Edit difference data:
=======

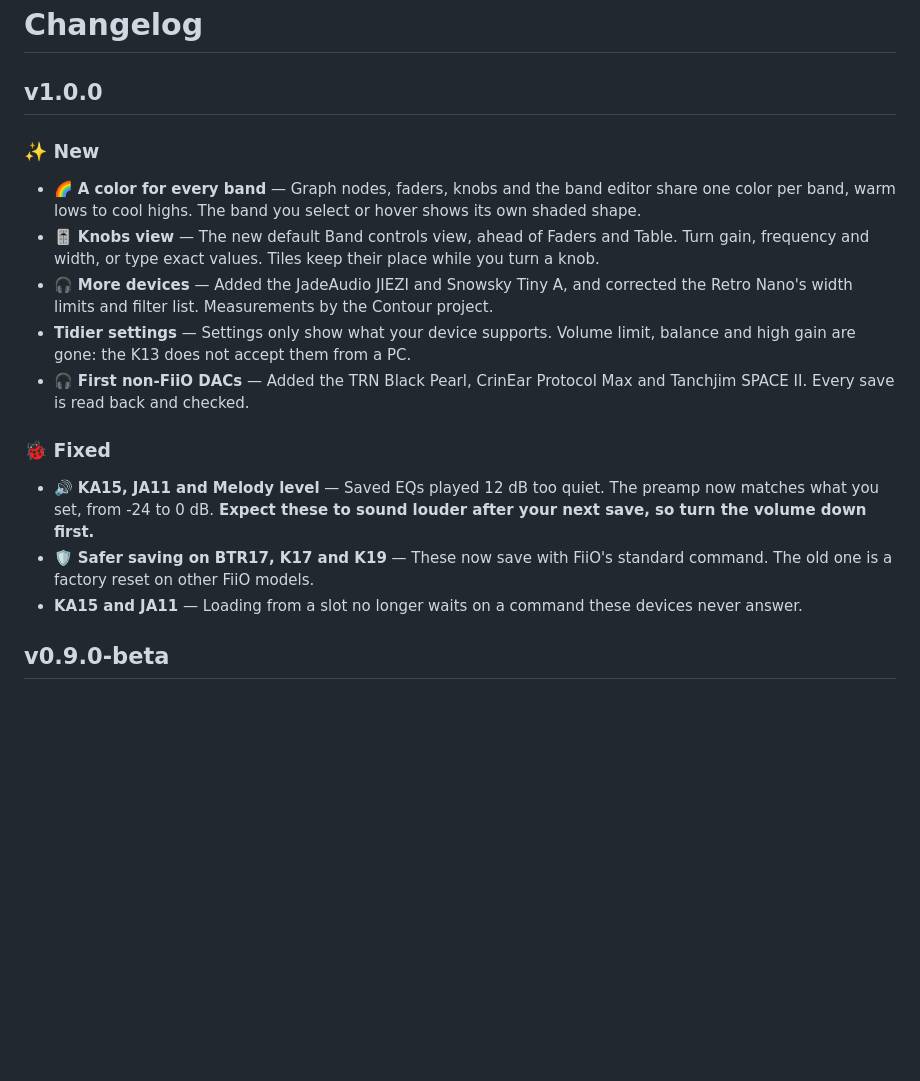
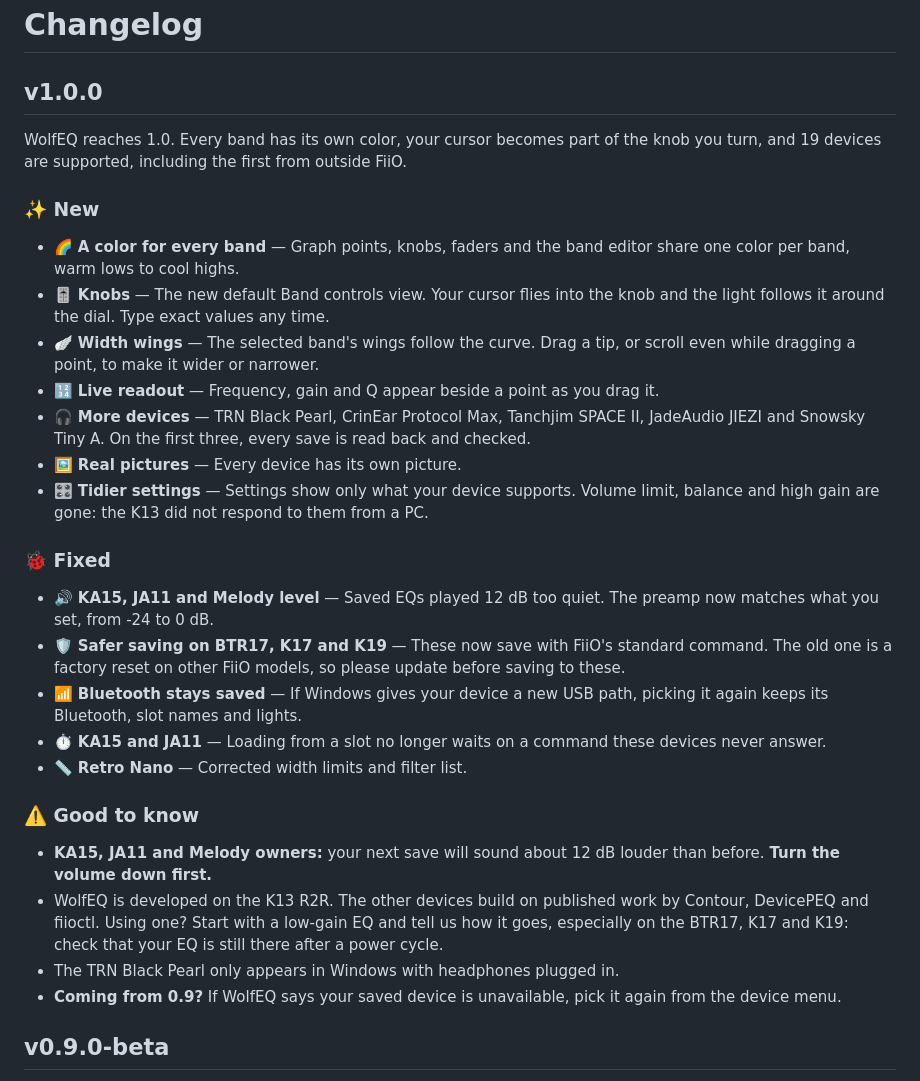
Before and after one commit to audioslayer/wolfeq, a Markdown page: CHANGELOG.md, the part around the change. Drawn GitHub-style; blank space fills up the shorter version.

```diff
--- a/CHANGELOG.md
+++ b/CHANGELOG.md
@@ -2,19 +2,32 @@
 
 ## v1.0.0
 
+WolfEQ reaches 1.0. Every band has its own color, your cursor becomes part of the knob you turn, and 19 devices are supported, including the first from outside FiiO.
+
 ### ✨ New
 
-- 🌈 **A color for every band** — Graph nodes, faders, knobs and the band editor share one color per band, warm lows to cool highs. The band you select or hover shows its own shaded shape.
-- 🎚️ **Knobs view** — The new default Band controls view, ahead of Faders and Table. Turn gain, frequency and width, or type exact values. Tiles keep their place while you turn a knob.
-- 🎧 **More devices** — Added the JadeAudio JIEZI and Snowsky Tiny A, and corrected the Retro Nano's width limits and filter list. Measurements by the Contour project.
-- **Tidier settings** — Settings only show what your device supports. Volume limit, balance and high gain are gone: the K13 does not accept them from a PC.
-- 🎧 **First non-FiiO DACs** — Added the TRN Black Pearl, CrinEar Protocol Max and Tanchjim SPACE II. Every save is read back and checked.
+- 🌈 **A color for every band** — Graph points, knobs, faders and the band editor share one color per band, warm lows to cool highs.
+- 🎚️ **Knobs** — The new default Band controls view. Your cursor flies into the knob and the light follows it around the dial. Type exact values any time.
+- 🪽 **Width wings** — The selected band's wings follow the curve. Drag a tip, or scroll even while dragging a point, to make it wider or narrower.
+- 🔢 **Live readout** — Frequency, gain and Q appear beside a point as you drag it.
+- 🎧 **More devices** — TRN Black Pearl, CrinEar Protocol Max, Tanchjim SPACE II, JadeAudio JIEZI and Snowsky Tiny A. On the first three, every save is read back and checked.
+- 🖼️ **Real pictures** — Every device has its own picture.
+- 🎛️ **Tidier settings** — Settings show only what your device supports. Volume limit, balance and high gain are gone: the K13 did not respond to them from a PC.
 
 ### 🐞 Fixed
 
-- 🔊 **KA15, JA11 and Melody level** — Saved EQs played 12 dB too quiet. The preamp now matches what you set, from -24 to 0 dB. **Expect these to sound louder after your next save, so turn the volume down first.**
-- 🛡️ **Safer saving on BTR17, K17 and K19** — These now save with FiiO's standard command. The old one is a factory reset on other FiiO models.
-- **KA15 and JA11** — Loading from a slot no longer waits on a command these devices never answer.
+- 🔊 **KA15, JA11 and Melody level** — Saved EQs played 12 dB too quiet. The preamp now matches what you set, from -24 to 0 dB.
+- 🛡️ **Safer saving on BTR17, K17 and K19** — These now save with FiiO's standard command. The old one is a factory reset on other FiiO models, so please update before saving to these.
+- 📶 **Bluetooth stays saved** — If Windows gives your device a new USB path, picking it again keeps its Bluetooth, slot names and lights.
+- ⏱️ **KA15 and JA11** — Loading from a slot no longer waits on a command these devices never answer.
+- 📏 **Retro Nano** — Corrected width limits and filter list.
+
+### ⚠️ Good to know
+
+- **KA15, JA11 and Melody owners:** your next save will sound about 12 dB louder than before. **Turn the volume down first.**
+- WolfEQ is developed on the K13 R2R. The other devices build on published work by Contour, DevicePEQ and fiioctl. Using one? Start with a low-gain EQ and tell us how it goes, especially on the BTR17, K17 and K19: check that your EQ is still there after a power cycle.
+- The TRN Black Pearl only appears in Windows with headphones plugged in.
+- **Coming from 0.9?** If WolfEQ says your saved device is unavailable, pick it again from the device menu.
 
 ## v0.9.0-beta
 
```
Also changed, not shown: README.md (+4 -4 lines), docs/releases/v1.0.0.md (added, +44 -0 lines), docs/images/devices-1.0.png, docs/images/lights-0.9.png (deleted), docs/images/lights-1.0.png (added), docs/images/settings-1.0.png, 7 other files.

=======

◆ **INSTRUCTIONS TO FOLLOW**:
All of the entries above should be copied exactly, with the images left out.

◆ **EXPECTED ANSWER**:
Before and after one commit to audioslayer/wolfeq, a Markdown page: CHANGELOG.md, the part around the change. Drawn GitHub-style; blank space fills up the shorter version.

```diff
--- a/CHANGELOG.md
+++ b/CHANGELOG.md
@@ -2,19 +2,32 @@
 
 ## v1.0.0
 
+WolfEQ reaches 1.0. Every band has its own color, your cursor becomes part of the knob you turn, and 19 devices are supported, including the first from outside FiiO.
+
 ### ✨ New
 
-- 🌈 **A color for every band** — Graph nodes, faders, knobs and the band editor share one color per band, warm lows to cool highs. The band you select or hover shows its own shaded shape.
-- 🎚️ **Knobs view** — The new default Band controls view, ahead of Faders and Table. Turn gain, frequency and width, or type exact values. Tiles keep their place while you turn a knob.
-- 🎧 **More devices** — Added the JadeAudio JIEZI and Snowsky Tiny A, and corrected the Retro Nano's width limits and filter list. Measurements by the Contour project.
-- **Tidier settings** — Settings only show what your device supports. Volume limit, balance and high gain are gone: the K13 does not accept them from a PC.
-- 🎧 **First non-FiiO DACs** — Added the TRN Black Pearl, CrinEar Protocol Max and Tanchjim SPACE II. Every save is read back and checked.
+- 🌈 **A color for every band** — Graph points, knobs, faders and the band editor share one color per band, warm lows to cool highs.
+- 🎚️ **Knobs** — The new default Band controls view. Your cursor flies into the knob and the light follows it around the dial. Type exact values any time.
+- 🪽 **Width wings** — The selected band's wings follow the curve. Drag a tip, or scroll even while dragging a point, to make it wider or narrower.
+- 🔢 **Live readout** — Frequency, gain and Q appear beside a point as you drag it.
+- 🎧 **More devices** — TRN Black Pearl, CrinEar Protocol Max, Tanchjim SPACE II, JadeAudio JIEZI and Snowsky Tiny A. On the first three, every save is read back and checked.
+- 🖼️ **Real pictures** — Every device has its own picture.
+- 🎛️ **Tidier settings** — Settings show only what your device supports. Volume limit, balance and high gain are gone: the K13 did not respond to them from a PC.
 
 ### 🐞 Fixed
 
-- 🔊 **KA15, JA11 and Melody level** — Saved EQs played 12 dB too quiet. The preamp now matches what you set, from -24 to 0 dB. **Expect these to sound louder after your next save, so turn the volume down first.**
-- 🛡️ **Safer saving on BTR17, K17 and K19** — These now save with FiiO's standard command. The old one is a factory reset on other FiiO models.
-- **KA15 and JA11** — Loading from a slot no longer waits on a command these devices never answer.
+- 🔊 **KA15, JA11 and Melody level** — Saved EQs played 12 dB too quiet. The preamp now matches what you set, from -24 to 0 dB.
+- 🛡️ **Safer saving on BTR17, K17 and K19** — These now save with FiiO's standard command. The old one is a factory reset on other FiiO models, so please update before saving to these.
+- 📶 **Bluetooth stays saved** — If Windows gives your device a new USB path, picking it again keeps its Bluetooth, slot names and lights.
+- ⏱️ **KA15 and JA11** — Loading from a slot no longer waits on a command these devices never answer.
+- 📏 **Retro Nano** — Corrected width limits and filter list.
+
+### ⚠️ Good to know
+
+- **KA15, JA11 and Melody owners:** your next save will sound about 12 dB louder than before. **Turn the volume down first.**
+- WolfEQ is developed on the K13 R2R. The other devices build on published work by Contour, DevicePEQ and fiioctl. Using one? Start with a low-gain EQ and tell us how it goes, especially on the BTR17, K17 and K19: check that your EQ is still there after a power cycle.
+- The TRN Black Pearl only appears in Windows with headphones plugged in.
+- **Coming from 0.9?** If WolfEQ says your saved device is unavailable, pick it again from the device menu.
 
 ## v0.9.0-beta
 
```
Also changed, not shown: README.md (+4 -4 lines), docs/releases/v1.0.0.md (added, +44 -0 lines), docs/images/devices-1.0.png, docs/images/lights-0.9.png (deleted), docs/images/lights-1.0.png (added), docs/images/settings-1.0.png, 7 other files.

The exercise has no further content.